The snails can reproduce very rapidly: 100,000 offspring in 3-4 months. Combined with rapid multiplication of the fluke parasite within the snails, wet conditions allow huge numbers of the infectious form of the parasite (‘metacercariae’) to be shed onto pasture. In infected areas each blade of grass may be home to up to 20 metacercariae, of which only 200 are required to cause disease – that’s only 10 blades of grass which need to be eaten!
These immature forms of fluke are ingested with grass and develop into adult fluke inside the animal. The adults go on to produce the eggs which are passed in the faeces before they develop on the grass to infect the snail.
Once in the cow (or sheep), all stages of the life cycle can cause disease. The immature stages tunnel through the liver causing severe damage. Once they reach the bile duct and mature into adults, they feed on the animals’ blood (around 0.5ml/fluke/day) and lead to the chronic form of the disease.
Clinical signs include
- Sudden death (acute form)
- Loss of condition
- Reduced milk quality and yield
- Reduced weight gain
- Fertility problems
- Chronic anaemia
- Condemned livers at slaughter
- Increased susceptibility to Salmonella and liver disease
Diagnosing fluke infection is based on a combination of clinical signs and testing, with consideration of the weather conditions and farm history. Faecal fluke egg counts can further support a diagnosis; however they often fail to detect fluke infections before the adult (egg-shedding) fluke has been reached. Adults are not present until 8-12 weeks after infection, and even then only intermittently shed eggs.
Antibody tests are also available – these can be performed on blood or milk samples and can be more sensitive as they can detect infection before adult fluke have developed and do not rely sporadic shedding of eggs.
As part of the Infectious Disease Check programme we are monitoring bulk milk antibody levels. This allows us to gauge the herd’s level of exposure and roughly evaluate the success of the fluke control plans we have in place. In some circumstances we have found that fluke antibody levels are high enough to warrant further investigation, or to make changes to fluke control plans.
Prevention of fluke is always preferable to treating the disease. The level of infection can be controlled to a certain extent by reducing the amount of contact between the cattle and snail populations. This can be achieved by:
- Increasing drainage of the fields
- Fencing off access to still or slow flowing water
- Controlling the snail population
- Removing cattle from fields likely to flood
- Avoid autumn grazing of damp pasture
- Use lime to alter pH of soil to slightly alkali

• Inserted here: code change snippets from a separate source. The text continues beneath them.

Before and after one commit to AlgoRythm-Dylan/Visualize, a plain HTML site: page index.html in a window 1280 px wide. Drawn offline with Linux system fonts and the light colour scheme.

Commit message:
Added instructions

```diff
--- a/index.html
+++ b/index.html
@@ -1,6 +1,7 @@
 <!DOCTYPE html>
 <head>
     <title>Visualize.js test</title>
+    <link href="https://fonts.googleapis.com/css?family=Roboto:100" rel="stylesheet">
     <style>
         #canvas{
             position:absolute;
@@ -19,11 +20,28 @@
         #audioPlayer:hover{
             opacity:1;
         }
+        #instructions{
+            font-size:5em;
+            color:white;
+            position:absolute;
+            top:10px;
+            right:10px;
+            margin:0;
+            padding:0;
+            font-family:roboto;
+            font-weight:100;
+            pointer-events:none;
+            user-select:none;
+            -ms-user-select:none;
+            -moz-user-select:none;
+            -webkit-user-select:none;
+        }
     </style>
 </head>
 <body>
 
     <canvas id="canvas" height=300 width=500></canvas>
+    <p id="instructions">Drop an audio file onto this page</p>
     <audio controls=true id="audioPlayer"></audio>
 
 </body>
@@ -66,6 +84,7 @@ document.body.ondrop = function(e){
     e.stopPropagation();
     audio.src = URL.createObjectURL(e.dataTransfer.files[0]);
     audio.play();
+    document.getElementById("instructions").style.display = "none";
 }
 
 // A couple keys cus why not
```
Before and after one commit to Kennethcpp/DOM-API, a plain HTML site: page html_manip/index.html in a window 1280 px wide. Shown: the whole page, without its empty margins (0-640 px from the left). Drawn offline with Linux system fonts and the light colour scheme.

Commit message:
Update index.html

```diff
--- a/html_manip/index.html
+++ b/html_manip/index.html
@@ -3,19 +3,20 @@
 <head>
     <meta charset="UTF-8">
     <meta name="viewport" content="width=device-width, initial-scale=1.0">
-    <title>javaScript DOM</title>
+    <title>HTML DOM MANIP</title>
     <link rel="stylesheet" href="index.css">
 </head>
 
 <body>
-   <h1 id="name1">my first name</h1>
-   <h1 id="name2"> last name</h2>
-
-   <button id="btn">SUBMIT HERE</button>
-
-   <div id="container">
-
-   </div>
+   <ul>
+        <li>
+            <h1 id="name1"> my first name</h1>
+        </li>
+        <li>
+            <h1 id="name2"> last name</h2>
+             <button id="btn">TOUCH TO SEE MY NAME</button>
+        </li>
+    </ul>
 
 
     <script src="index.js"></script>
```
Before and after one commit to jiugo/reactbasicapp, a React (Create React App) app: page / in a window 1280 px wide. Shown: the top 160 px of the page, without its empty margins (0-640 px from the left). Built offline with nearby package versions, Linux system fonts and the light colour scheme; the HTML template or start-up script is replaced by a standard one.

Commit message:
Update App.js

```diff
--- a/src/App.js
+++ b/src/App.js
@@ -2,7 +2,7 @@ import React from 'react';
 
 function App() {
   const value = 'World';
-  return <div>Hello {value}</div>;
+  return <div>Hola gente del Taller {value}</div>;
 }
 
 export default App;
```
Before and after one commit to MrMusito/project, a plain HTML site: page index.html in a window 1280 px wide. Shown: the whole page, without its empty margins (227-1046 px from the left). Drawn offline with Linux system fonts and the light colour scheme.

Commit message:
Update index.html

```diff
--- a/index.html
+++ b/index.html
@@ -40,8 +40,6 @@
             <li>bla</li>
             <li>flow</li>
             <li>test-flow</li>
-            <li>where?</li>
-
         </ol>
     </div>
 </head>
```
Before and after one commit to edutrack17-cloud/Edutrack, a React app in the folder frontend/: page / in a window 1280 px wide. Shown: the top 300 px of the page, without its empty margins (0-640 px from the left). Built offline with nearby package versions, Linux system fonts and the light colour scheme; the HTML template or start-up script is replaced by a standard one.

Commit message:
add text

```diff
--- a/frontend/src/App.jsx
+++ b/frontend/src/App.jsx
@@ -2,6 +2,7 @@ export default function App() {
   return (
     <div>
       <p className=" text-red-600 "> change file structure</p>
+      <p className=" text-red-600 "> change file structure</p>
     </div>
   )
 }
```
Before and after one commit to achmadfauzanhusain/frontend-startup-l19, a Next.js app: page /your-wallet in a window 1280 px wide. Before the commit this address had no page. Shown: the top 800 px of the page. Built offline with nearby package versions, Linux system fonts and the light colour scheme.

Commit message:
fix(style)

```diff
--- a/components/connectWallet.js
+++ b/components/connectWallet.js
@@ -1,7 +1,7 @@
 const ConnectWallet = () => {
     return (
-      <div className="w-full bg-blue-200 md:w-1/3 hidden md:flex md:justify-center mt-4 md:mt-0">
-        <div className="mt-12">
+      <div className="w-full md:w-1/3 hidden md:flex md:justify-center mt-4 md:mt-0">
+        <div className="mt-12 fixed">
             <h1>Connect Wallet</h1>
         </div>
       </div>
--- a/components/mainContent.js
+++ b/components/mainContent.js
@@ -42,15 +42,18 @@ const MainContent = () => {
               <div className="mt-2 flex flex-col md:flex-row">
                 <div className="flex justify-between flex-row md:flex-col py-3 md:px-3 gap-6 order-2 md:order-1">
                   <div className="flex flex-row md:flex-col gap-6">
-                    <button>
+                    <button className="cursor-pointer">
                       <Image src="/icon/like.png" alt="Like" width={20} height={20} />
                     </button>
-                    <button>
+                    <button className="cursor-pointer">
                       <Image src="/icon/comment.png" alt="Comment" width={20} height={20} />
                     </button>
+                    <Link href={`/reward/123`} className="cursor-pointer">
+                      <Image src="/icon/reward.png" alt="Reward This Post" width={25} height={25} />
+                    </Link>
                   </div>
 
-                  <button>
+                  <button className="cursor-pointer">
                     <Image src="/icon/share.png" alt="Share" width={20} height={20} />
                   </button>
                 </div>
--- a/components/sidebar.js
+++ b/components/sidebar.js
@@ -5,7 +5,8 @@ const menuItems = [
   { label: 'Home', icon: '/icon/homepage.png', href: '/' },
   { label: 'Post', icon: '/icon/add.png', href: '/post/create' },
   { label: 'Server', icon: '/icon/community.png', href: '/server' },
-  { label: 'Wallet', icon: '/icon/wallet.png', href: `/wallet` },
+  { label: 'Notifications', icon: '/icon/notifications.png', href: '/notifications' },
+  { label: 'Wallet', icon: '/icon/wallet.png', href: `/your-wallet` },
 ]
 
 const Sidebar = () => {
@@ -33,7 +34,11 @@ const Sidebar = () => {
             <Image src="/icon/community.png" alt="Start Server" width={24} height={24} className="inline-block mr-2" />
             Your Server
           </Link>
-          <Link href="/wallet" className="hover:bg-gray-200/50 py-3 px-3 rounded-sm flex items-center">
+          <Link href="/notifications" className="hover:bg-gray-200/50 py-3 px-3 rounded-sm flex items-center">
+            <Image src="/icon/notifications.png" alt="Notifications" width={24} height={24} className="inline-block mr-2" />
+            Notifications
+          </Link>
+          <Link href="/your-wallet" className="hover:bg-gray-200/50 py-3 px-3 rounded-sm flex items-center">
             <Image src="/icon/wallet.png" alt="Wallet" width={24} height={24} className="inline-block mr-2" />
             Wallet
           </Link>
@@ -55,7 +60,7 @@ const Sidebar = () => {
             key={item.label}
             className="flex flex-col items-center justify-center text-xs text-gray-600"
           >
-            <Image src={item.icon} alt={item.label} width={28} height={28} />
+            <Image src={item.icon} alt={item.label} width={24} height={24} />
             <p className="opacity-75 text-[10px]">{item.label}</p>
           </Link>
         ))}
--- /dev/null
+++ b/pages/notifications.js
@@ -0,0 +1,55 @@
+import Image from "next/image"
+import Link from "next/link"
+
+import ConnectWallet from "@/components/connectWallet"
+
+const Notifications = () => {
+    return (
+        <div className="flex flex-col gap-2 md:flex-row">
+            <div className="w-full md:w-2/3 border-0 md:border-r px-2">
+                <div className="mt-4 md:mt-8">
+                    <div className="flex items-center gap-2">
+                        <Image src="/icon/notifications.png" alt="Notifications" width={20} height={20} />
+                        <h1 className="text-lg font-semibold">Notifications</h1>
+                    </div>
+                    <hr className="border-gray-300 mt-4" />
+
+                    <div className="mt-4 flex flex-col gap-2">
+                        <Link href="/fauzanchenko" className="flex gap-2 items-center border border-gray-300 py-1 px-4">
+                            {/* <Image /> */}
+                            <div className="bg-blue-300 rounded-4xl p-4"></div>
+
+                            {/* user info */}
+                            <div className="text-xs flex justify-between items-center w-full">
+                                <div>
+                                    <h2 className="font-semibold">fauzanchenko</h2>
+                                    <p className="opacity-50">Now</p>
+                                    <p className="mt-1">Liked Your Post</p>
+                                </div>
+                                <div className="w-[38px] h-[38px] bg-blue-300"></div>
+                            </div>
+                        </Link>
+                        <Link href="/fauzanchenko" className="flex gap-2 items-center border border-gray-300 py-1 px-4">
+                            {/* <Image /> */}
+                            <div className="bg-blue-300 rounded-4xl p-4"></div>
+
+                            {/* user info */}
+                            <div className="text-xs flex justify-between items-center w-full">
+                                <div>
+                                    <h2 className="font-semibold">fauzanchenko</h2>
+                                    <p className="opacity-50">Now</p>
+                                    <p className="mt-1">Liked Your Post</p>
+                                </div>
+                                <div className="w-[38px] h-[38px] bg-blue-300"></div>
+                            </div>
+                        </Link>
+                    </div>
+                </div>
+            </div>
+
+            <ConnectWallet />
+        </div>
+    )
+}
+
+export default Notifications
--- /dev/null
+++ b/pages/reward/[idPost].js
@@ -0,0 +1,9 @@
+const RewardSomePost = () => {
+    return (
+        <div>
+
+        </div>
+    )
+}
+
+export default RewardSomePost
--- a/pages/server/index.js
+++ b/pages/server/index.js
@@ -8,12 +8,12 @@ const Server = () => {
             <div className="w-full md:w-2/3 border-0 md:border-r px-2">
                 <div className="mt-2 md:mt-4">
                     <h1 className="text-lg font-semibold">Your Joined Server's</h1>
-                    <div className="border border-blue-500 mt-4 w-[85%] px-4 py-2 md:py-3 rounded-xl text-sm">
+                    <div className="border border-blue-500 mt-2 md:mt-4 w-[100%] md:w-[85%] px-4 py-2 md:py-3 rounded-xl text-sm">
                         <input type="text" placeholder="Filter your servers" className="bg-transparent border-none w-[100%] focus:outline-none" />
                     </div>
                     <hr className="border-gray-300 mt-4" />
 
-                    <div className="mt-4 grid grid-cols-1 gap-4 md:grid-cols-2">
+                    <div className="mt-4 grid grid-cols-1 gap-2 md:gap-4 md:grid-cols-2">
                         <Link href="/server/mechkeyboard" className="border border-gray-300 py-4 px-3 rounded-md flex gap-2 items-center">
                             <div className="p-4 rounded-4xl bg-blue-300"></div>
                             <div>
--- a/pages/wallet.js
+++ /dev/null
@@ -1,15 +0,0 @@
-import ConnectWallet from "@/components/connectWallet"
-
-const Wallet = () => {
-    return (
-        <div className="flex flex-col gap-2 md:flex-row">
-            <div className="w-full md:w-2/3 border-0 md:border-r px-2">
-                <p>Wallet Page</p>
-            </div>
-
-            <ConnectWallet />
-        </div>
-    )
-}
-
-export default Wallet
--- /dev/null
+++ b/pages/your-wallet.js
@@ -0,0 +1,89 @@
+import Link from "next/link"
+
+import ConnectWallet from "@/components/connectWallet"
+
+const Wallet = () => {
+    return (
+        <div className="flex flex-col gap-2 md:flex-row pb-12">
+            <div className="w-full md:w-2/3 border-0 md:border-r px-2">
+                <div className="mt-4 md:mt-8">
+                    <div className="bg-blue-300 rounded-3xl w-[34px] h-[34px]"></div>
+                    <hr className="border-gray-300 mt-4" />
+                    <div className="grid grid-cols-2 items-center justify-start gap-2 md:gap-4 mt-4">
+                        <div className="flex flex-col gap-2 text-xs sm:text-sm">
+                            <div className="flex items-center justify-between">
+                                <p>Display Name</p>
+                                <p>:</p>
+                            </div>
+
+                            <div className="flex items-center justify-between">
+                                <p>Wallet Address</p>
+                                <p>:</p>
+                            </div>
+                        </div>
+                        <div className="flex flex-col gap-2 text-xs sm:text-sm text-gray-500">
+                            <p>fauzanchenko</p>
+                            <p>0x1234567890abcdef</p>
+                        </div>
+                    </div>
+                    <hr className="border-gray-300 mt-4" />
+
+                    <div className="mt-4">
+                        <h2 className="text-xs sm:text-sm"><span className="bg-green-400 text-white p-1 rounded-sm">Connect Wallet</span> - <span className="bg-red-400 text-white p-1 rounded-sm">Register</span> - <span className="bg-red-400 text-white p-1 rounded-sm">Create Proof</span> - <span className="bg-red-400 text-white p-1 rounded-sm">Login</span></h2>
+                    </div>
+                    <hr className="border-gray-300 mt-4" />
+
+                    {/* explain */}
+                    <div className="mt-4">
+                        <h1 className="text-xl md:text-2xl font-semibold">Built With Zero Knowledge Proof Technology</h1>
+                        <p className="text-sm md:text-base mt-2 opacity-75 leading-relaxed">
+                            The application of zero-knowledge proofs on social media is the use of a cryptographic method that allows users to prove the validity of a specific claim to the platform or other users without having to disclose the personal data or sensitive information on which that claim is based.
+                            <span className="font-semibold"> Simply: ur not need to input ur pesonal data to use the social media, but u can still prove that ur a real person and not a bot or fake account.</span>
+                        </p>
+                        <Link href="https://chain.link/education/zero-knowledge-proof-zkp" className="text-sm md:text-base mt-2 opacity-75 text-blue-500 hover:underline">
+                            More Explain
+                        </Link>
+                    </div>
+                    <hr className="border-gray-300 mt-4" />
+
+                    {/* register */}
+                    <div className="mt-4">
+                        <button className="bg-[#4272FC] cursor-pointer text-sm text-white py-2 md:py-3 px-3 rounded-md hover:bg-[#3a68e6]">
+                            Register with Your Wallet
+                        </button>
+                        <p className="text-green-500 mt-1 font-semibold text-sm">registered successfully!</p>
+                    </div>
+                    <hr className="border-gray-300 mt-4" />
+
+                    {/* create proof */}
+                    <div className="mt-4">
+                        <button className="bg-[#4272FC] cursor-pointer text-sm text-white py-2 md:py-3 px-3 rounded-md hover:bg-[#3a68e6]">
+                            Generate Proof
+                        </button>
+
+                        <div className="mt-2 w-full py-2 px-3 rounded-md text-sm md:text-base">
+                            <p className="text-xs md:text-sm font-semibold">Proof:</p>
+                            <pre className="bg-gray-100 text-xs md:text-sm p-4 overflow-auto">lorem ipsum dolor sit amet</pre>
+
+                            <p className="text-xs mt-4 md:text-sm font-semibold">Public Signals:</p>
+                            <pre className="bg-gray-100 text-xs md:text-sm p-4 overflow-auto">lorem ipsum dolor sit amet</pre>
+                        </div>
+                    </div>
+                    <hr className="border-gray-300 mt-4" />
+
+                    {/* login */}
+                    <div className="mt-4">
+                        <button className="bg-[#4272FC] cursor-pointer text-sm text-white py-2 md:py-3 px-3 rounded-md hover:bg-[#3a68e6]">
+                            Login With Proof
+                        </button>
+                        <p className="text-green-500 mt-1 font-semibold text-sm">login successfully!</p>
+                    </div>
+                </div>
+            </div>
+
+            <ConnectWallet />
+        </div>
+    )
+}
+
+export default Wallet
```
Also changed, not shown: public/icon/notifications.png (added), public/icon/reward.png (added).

The next round of Infectious Disease Check sampling is now underway! Those of you not milk recording with CIS should look out for a sample pot in the post. If you don’t receive one by the end of the month please let us know.